Froome heads for X-ray

Defending champion Chris Froome was hoping to avoid any lingering after effects of his fourth stage crash as Marcel Kittel claimed a hat-trick of Tour de France wins in Lille on Tuesday.

Kittel (Giant-Shimano) won a third stage win from four attempts on the 163.5 kilometre stage from Le Touquet-Paris-Plage, which began with drama as Froome crashed.

After negotiating three British stages unscathed, Froome tumbled 6km into French soil, tearing his shorts, suffering grazes to the left side he hurt in June's Criterium du Dauphine and damaging his wrist.

Froome visited the race doctor and required a splint on his wrist to finish the stage, and afterwards he was sent for a precautionary X-ray.

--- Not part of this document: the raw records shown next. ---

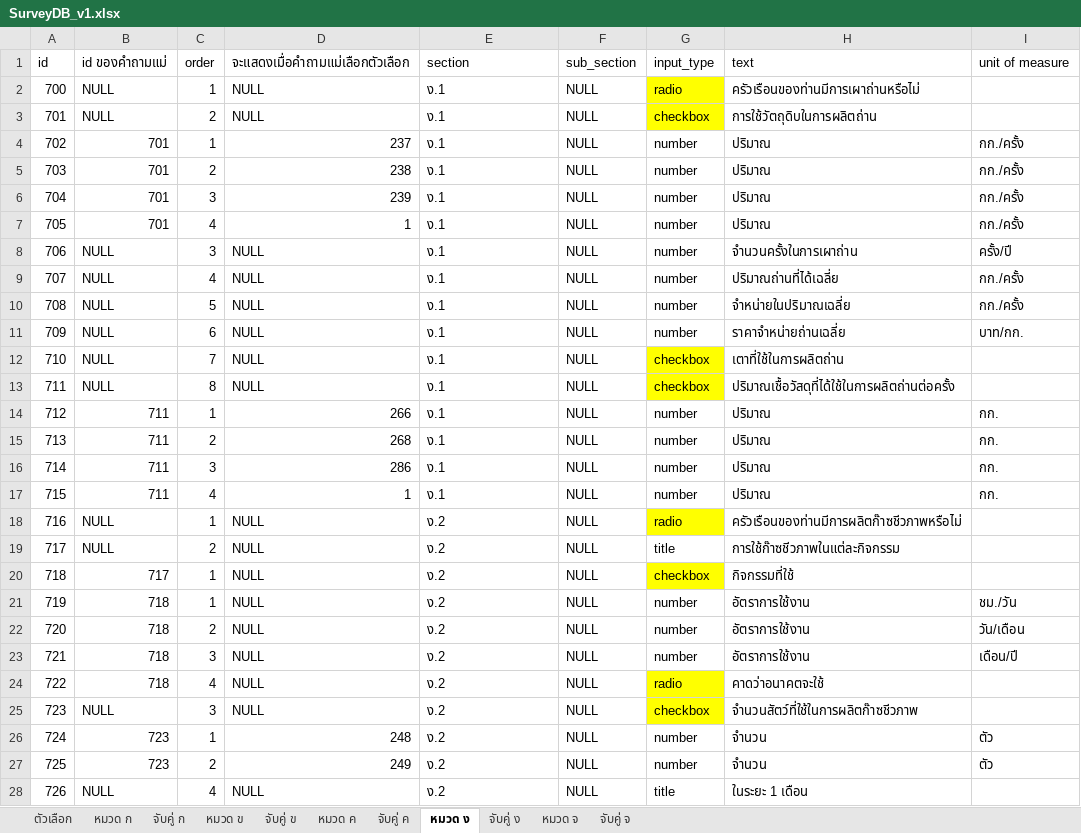
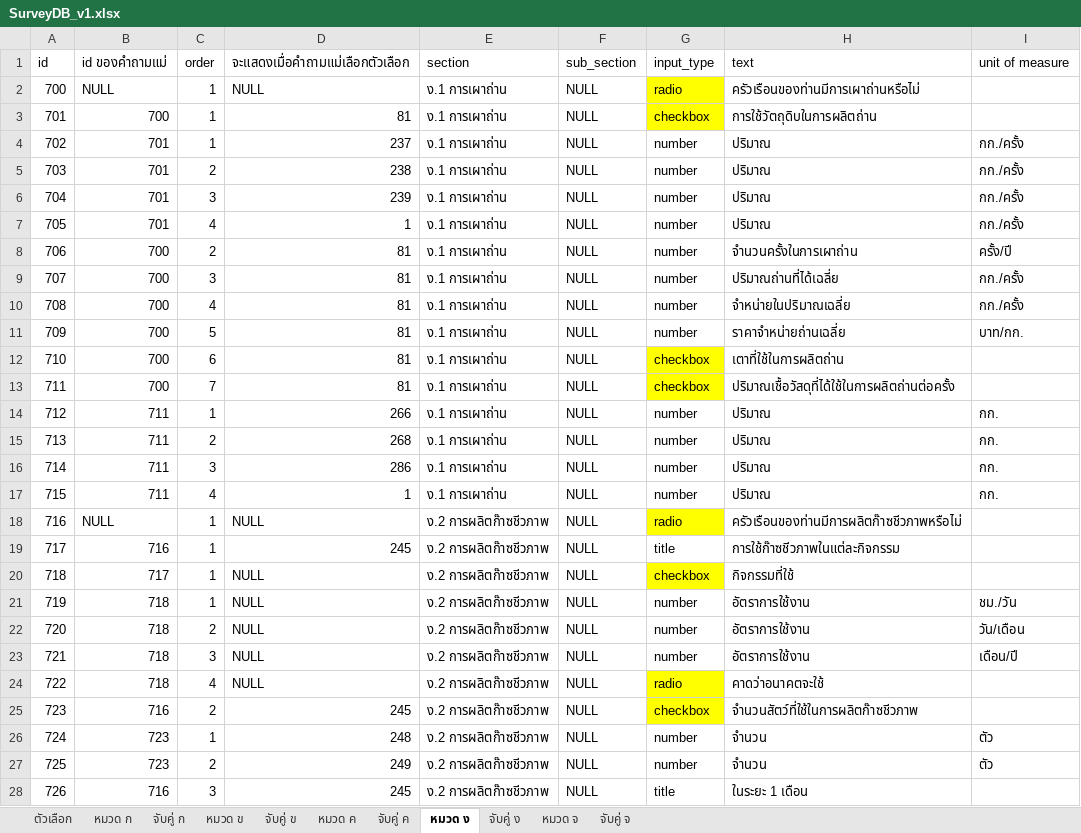
Before and after one commit to siwaphol/survey, an Excel workbook: storage/excel/SurveyDB_v1.xlsx, sheet หมวด ง, drawn as a sheet; only a part is shown; values as stored, in another font and other column widths than the file's, no borders; the diff covers the shown part only; the diff names each change by its address in the sheet, - before the commit and + after, or states it on an @@ line.

```diff
--- a/storage/excel/SurveyDB_v1.xlsx (sheet หมวด ง)
+++ b/storage/excel/SurveyDB_v1.xlsx (sheet หมวด ง)
-E2:E17 (section): ง.1
+E2:E17 (section): ง.1 การเผาถ่าน
-B3 (id ของคำถามแม่): NULL
+B3 (id ของคำถามแม่): 700
-C3 (order): 2
+C3 (order): 1
-D3 (จะแสดงเมื่อคำถามแม่เลือกตัวเลือก): NULL
+D3 (จะแสดงเมื่อคำถามแม่เลือกตัวเลือก): 81
-B8:B13 (id ของคำถามแม่): NULL
+B8:B13 (id ของคำถามแม่): 700
-C8 (order): 3
+C8 (order): 2
-D8:D13 (จะแสดงเมื่อคำถามแม่เลือกตัวเลือก): NULL
+D8:D13 (จะแสดงเมื่อคำถามแม่เลือกตัวเลือก): 81
-C9 (order): 4
+C9 (order): 3
-C10 (order): 5
+C10 (order): 4
-C11 (order): 6
+C11 (order): 5
-C12 (order): 7
+C12 (order): 6
-C13 (order): 8
+C13 (order): 7
-E18:E28 (section): ง.2
+E18:E28 (section): ง.2 การผลิตก๊าซชีวภาพ
-B19 (id ของคำถามแม่): NULL
+B19 (id ของคำถามแม่): 716
-C19 (order): 2
+C19 (order): 1
-D19 (จะแสดงเมื่อคำถามแม่เลือกตัวเลือก): NULL
+D19 (จะแสดงเมื่อคำถามแม่เลือกตัวเลือก): 245
-B25 (id ของคำถามแม่): NULL
+B25 (id ของคำถามแม่): 716
-C25 (order): 3
+C25 (order): 2
-D25 (จะแสดงเมื่อคำถามแม่เลือกตัวเลือก): NULL
+D25 (จะแสดงเมื่อคำถามแม่เลือกตัวเลือก): 245
-B28 (id ของคำถามแม่): NULL
+B28 (id ของคำถามแม่): 716
-C28 (order): 4
+C28 (order): 3
-D28 (จะแสดงเมื่อคำถามแม่เลือกตัวเลือก): NULL
+D28 (จะแสดงเมื่อคำถามแม่เลือกตัวเลือก): 245
```
Also changed, not shown: 50 edited cells elsewhere in this sheet, sheet หมวด ข, sheet จับคู่ ข, sheet หมวด ก, sheet หมวด ค, sheet หมวด จ, sheet ตัวเลือก, 2 other files.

His joints will face a major test on Wednesday's fifth stage, the 155.5km route from Ypres to Arenberg Porte du Hinaut, which features nine cobbled sections totalling more than 15km.

Froome's team-mate Bernhard Eisel told ITV4: "He has a cast on his hand, but he feels okay and hopefully we just lost some skin.

"We didn't lose time today. Let's hope for the best."

Froome may not have lost time, but he dropped back from fifth to seventh in the overall rankings, behind Alberto Contador (Tinkoff-Saxo) and Alejandro Valverde (Movistar).

Froome finished 42nd on the stage, while Vincenzo Nibali (Astana) was 24th to retain the race leader's yellow jersey.

The Team Sky leader's wobble could be significant over the cobbles, where punctures are common, as his team support car will be delayed in reaching him.

The forecast wet weather will make the cobbled stage even trickier for the peloton as the Tour commemorates 100 years since the start of World War One.

Tuesday's stage was expected to be straightforward, but Froome's crash showed nothing can be taken for granted in the Tour.

"Somebody made a mistake," Eisel added. "This wave went through the whole bunch, from position 10 to the last position in the bunch.

"It's just a big wave and Froomey was like the third rider and with the wave he had no chance. He just went down.

"Even when I stopped and waited for Froomey, he was back on his bike and you saw the last rider crashing near the end of the peloton."

Andy Schleck, the 2010 winner, did not start due to a knee injury suffered in a crash on stage three from Cambridge to London on Monday, when Kittel won.

Another sprint stage was expected in Lille, but that did not put off an early two-man breakaway and Thomas Voeckler (Europcar) continued alone when fellow escapee Luis Mate (Cofidis) was swallowed up by the peloton inside the final 40km.

Voeckler was caught with 17km to go and the sprinters' teams tried to take control, with Omega Pharma-QuickStep to the fore despite the absence of Mark Cavendish, who on Wednesday will undergo shoulder surgery which will put him out for six weeks.

Giant-Shimano lurked menacingly and took over inside the final 2km.

Alexander Kristoff (Katusha) was first to launch his sprint, but despite appearing more laboured than on The Mall 24 hours earlier, Kittel triumphed once more.

Kristoff was second, with Arnaud Demare (FDJ) third.

"It was close today," Kittel, who won four stages in the 2013 Tour and could surpass that 12 months on, said on ITV4.

"We saw that we're not unbeatable. We always need a plan, we always need to concentrate on our sprint and our preparation for our sprint.

"The last 30km we rode with really absolute high speed, always 60 (kph) or more. It was really, really fast, difficult to stay together with the team.

"In the end the boys delivered me in front. I was able to sit there on the wheel of (Omega Pharma-QuickStep's Mark) Renshaw.

"Everything I was thinking about was the last corner. (The team) told me at 250m I could see the finish line and I was almost tempted to go at 500 because I couldn't see where it was, but I sat down again.

"I went really long. I put in everything I had. It was really, really difficult."